■ Task brief: I'd like the entries repeated exactly, pictures omitted.

■ Data:

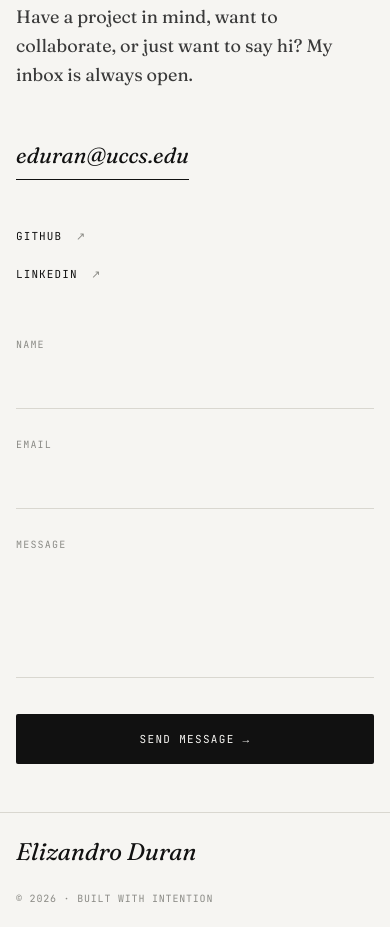
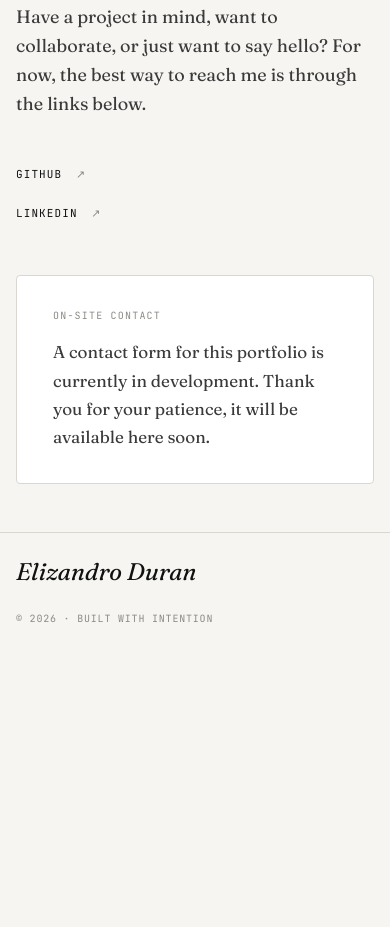
Before and after one commit to eduran04/eduran-portfolio, a plain HTML site: page index.html in a window 390 px wide. Shown: the part 7251-8178 px from the top of the page. After the commit the page ends 7898 px from the top, so only its background shows below. Drawn offline with nearby package versions, Linux system fonts and the light colour scheme.

Commit message:
update README and put Contact Section under maintenance

```diff
--- a/index.html
+++ b/index.html
@@ -299,9 +299,7 @@
     <div class="contact-left">
       <div class="section-label">Contact</div>
       <h2>Get in <em>touch.</em></h2>
-      <p>Have a project in mind, want to collaborate, or just want to say hi? My inbox is always open.</p>
-
-      <a class="contact-email" href="mailto:eduran@uccs.edu">eduran@uccs.edu</a>
+      <p>Have a project in mind, want to collaborate, or just want to say hello? For now, the best way to reach me is through the links below.</p>
 
       <div class="contact-links">
         <a href="https://github.com/eduran04" target="_blank" rel="noopener">GitHub <span class="dim">↗</span></a>
@@ -309,21 +307,10 @@
       </div>
     </div>
 
-    <form class="contact-form">
-      <div class="form-field">
-        <label for="name">Name</label>
-        <input type="text" id="name" name="name" required />
-      </div>
-      <div class="form-field">
-        <label for="email">Email</label>
-        <input type="email" id="email" name="email" required />
-      </div>
-      <div class="form-field">
-        <label for="message">Message</label>
-        <textarea id="message" name="message" rows="4" required></textarea>
-      </div>
-      <button type="submit" class="form-submit">Send Message →</button>
-    </form>
+    <div class="contact-status" role="status" aria-live="polite">
+      <p class="contact-status-lead">On-site contact</p>
+      <p>A contact form for this portfolio is currently in development. Thank you for your patience, it will be available here soon.</p>
+    </div>
   </div>
 </section>
 
--- a/main.js
+++ b/main.js
@@ -282,20 +282,3 @@ function initScrollCuePulse() {
 }
 
 initScrollCuePulse();
-
-function handleSubmit(e) {
-  e.preventDefault();
-  const form = e.target;
-  const name = form.name.value;
-  const email = form.email.value;
-  const message = form.message.value;
-  const mailto =
-    'mailto:eduran@uccs.edu?subject=Portfolio%20Contact%20from%20' +
-    encodeURIComponent(name) +
-    '&body=' +
-    encodeURIComponent(message + '\n\n— ' + name + ' (' + email + ')');
-  window.location.href = mailto;
-}
-
-const contactForm = document.querySelector('.contact-form');
-if (contactForm) contactForm.addEventListener('submit', handleSubmit);
--- a/styles.css
+++ b/styles.css
@@ -877,20 +877,8 @@
     margin-bottom: 48px;
   }
 
-  .contact-email {
-    font-family: var(--serif);
-    font-style: italic;
-    font-size: clamp(22px, 2.4vw, 28px);
-    border-bottom: 1px solid var(--ink);
-    padding-bottom: 6px;
-    display: inline-block;
-    transition: opacity 0.3s;
-  }
-
-  .contact-email:hover { opacity: 0.6; }
-
   .contact-links {
-    margin-top: 48px;
+    margin-top: 0;
     display: flex;
     gap: 32px;
     font-family: var(--mono);
@@ -913,63 +901,29 @@
     margin-left: 6px;
   }
 
-  /* Form */
-  .contact-form {
-    display: flex;
-    flex-direction: column;
-    gap: 28px;
+  .contact-status {
+    align-self: start;
+    padding: 32px 36px;
+    border: 1px solid var(--line);
+    border-radius: 4px;
+    background: var(--bg-alt);
   }
 
-  .form-field {
-    display: flex;
-    flex-direction: column;
-    gap: 8px;
-  }
-
-  .form-field label {
+  .contact-status-lead {
     font-family: var(--mono);
     font-size: 10px;
     letter-spacing: 0.12em;
     text-transform: uppercase;
     color: var(--muted);
+    margin: 0 0 14px;
   }
 
-  .form-field input,
-  .form-field textarea {
-    background: transparent;
-    border: none;
-    border-bottom: 1px solid var(--line);
-    padding: 12px 0;
-    font-family: var(--serif);
-    font-size: 18px;
-    color: var(--ink);
-    outline: none;
-    transition: border-color 0.3s;
-    resize: none;
-    width: 100%;
+  .contact-status p:not(.contact-status-lead) {
+    margin: 0;
+    font-size: 17px;
+    line-height: 1.65;
+    color: var(--ink-soft);
   }
-
-  .form-field input:focus,
-  .form-field textarea:focus { border-color: var(--ink); }
-  .form-field textarea { min-height: 80px; }
-
-  .form-submit {
-    font-family: var(--mono);
-    font-size: 11px;
-    letter-spacing: 0.12em;
-    text-transform: uppercase;
-    background: var(--ink);
-    color: var(--bg);
-    border: none;
-    padding: 18px 28px;
-    cursor: pointer;
-    border-radius: 2px;
-    transition: opacity 0.3s;
-    align-self: flex-start;
-    margin-top: 8px;
-  }
-
-  .form-submit:hover { opacity: 0.85; }
 
   /* ============ FOOTER ============ */
   footer {
@@ -1204,14 +1158,6 @@
     .section-heading {
       font-size: clamp(36px, 10vw, 72px);
     }
-
-    .form-submit {
-      min-height: 44px;
-      width: 100%;
-      display: flex;
-      align-items: center;
-      justify-content: center;
-    }
   }
 
   @media (prefers-reduced-motion: reduce) {
@@ -1264,10 +1210,4 @@
     .nav-backdrop { transition: none; }
     .nav-menu-icon span { transition: none; }
 
-    .form-field input,
-    .form-field textarea,
-    .form-submit,
-    .contact-email {
-      transition: none;
-    }
   }
```
Also changed, not shown: README.md.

■ Output:
Before and after one commit to eduran04/eduran-portfolio, a plain HTML site: page index.html in a window 390 px wide. Shown: the part 7251-8178 px from the top of the page. After the commit the page ends 7898 px from the top, so only its background shows below. Drawn offline with nearby package versions, Linux system fonts and the light colour scheme.

Commit message:
update README and put Contact Section under maintenance

```diff
--- a/index.html
+++ b/index.html
@@ -299,9 +299,7 @@
     <div class="contact-left">
       <div class="section-label">Contact</div>
       <h2>Get in <em>touch.</em></h2>
-      <p>Have a project in mind, want to collaborate, or just want to say hi? My inbox is always open.</p>
-
-      <a class="contact-email" href="mailto:eduran@uccs.edu">eduran@uccs.edu</a>
+      <p>Have a project in mind, want to collaborate, or just want to say hello? For now, the best way to reach me is through the links below.</p>
 
       <div class="contact-links">
         <a href="https://github.com/eduran04" target="_blank" rel="noopener">GitHub <span class="dim">↗</span></a>
@@ -309,21 +307,10 @@
       </div>
     </div>
 
-    <form class="contact-form">
-      <div class="form-field">
-        <label for="name">Name</label>
-        <input type="text" id="name" name="name" required />
-      </div>
-      <div class="form-field">
-        <label for="email">Email</label>
-        <input type="email" id="email" name="email" required />
-      </div>
-      <div class="form-field">
-        <label for="message">Message</label>
-        <textarea id="message" name="message" rows="4" required></textarea>
-      </div>
-      <button type="submit" class="form-submit">Send Message →</button>
-    </form>
+    <div class="contact-status" role="status" aria-live="polite">
+      <p class="contact-status-lead">On-site contact</p>
+      <p>A contact form for this portfolio is currently in development. Thank you for your patience, it will be available here soon.</p>
+    </div>
   </div>
 </section>
 
--- a/main.js
+++ b/main.js
@@ -282,20 +282,3 @@ function initScrollCuePulse() {
 }
 
 initScrollCuePulse();
-
-function handleSubmit(e) {
-  e.preventDefault();
-  const form = e.target;
-  const name = form.name.value;
-  const email = form.email.value;
-  const message = form.message.value;
-  const mailto =
-    'mailto:eduran@uccs.edu?subject=Portfolio%20Contact%20from%20' +
-    encodeURIComponent(name) +
-    '&body=' +
-    encodeURIComponent(message + '\n\n— ' + name + ' (' + email + ')');
-  window.location.href = mailto;
-}
-
-const contactForm = document.querySelector('.contact-form');
-if (contactForm) contactForm.addEventListener('submit', handleSubmit);
--- a/styles.css
+++ b/styles.css
@@ -877,20 +877,8 @@
     margin-bottom: 48px;
   }
 
-  .contact-email {
-    font-family: var(--serif);
-    font-style: italic;
-    font-size: clamp(22px, 2.4vw, 28px);
-    border-bottom: 1px solid var(--ink);
-    padding-bottom: 6px;
-    display: inline-block;
-    transition: opacity 0.3s;
-  }
-
-  .contact-email:hover { opacity: 0.6; }
-
   .contact-links {
-    margin-top: 48px;
+    margin-top: 0;
     display: flex;
     gap: 32px;
     font-family: var(--mono);
@@ -913,63 +901,29 @@
     margin-left: 6px;
   }
 
-  /* Form */
-  .contact-form {
-    display: flex;
-    flex-direction: column;
-    gap: 28px;
+  .contact-status {
+    align-self: start;
+    padding: 32px 36px;
+    border: 1px solid var(--line);
+    border-radius: 4px;
+    background: var(--bg-alt);
   }
 
-  .form-field {
-    display: flex;
-    flex-direction: column;
-    gap: 8px;
-  }
-
-  .form-field label {
+  .contact-status-lead {
     font-family: var(--mono);
     font-size: 10px;
     letter-spacing: 0.12em;
     text-transform: uppercase;
     color: var(--muted);
+    margin: 0 0 14px;
   }
 
-  .form-field input,
-  .form-field textarea {
-    background: transparent;
-    border: none;
-    border-bottom: 1px solid var(--line);
-    padding: 12px 0;
-    font-family: var(--serif);
-    font-size: 18px;
-    color: var(--ink);
-    outline: none;
-    transition: border-color 0.3s;
-    resize: none;
-    width: 100%;
+  .contact-status p:not(.contact-status-lead) {
+    margin: 0;
+    font-size: 17px;
+    line-height: 1.65;
+    color: var(--ink-soft);
   }
-
-  .form-field input:focus,
-  .form-field textarea:focus { border-color: var(--ink); }
-  .form-field textarea { min-height: 80px; }
-
-  .form-submit {
-    font-family: var(--mono);
-    font-size: 11px;
-    letter-spacing: 0.12em;
-    text-transform: uppercase;
-    background: var(--ink);
-    color: var(--bg);
-    border: none;
-    padding: 18px 28px;
-    cursor: pointer;
-    border-radius: 2px;
-    transition: opacity 0.3s;
-    align-self: flex-start;
-    margin-top: 8px;
-  }
-
-  .form-submit:hover { opacity: 0.85; }
 
   /* ============ FOOTER ============ */
   footer {
@@ -1204,14 +1158,6 @@
     .section-heading {
       font-size: clamp(36px, 10vw, 72px);
     }
-
-    .form-submit {
-      min-height: 44px;
-      width: 100%;
-      display: flex;
-      align-items: center;
-      justify-content: center;
-    }
   }
 
   @media (prefers-reduced-motion: reduce) {
@@ -1264,10 +1210,4 @@
     .nav-backdrop { transition: none; }
     .nav-menu-icon span { transition: none; }
 
-    .form-field input,
-    .form-field textarea,
-    .form-submit,
-    .contact-email {
-      transition: none;
-    }
   }
```
Also changed, not shown: README.md.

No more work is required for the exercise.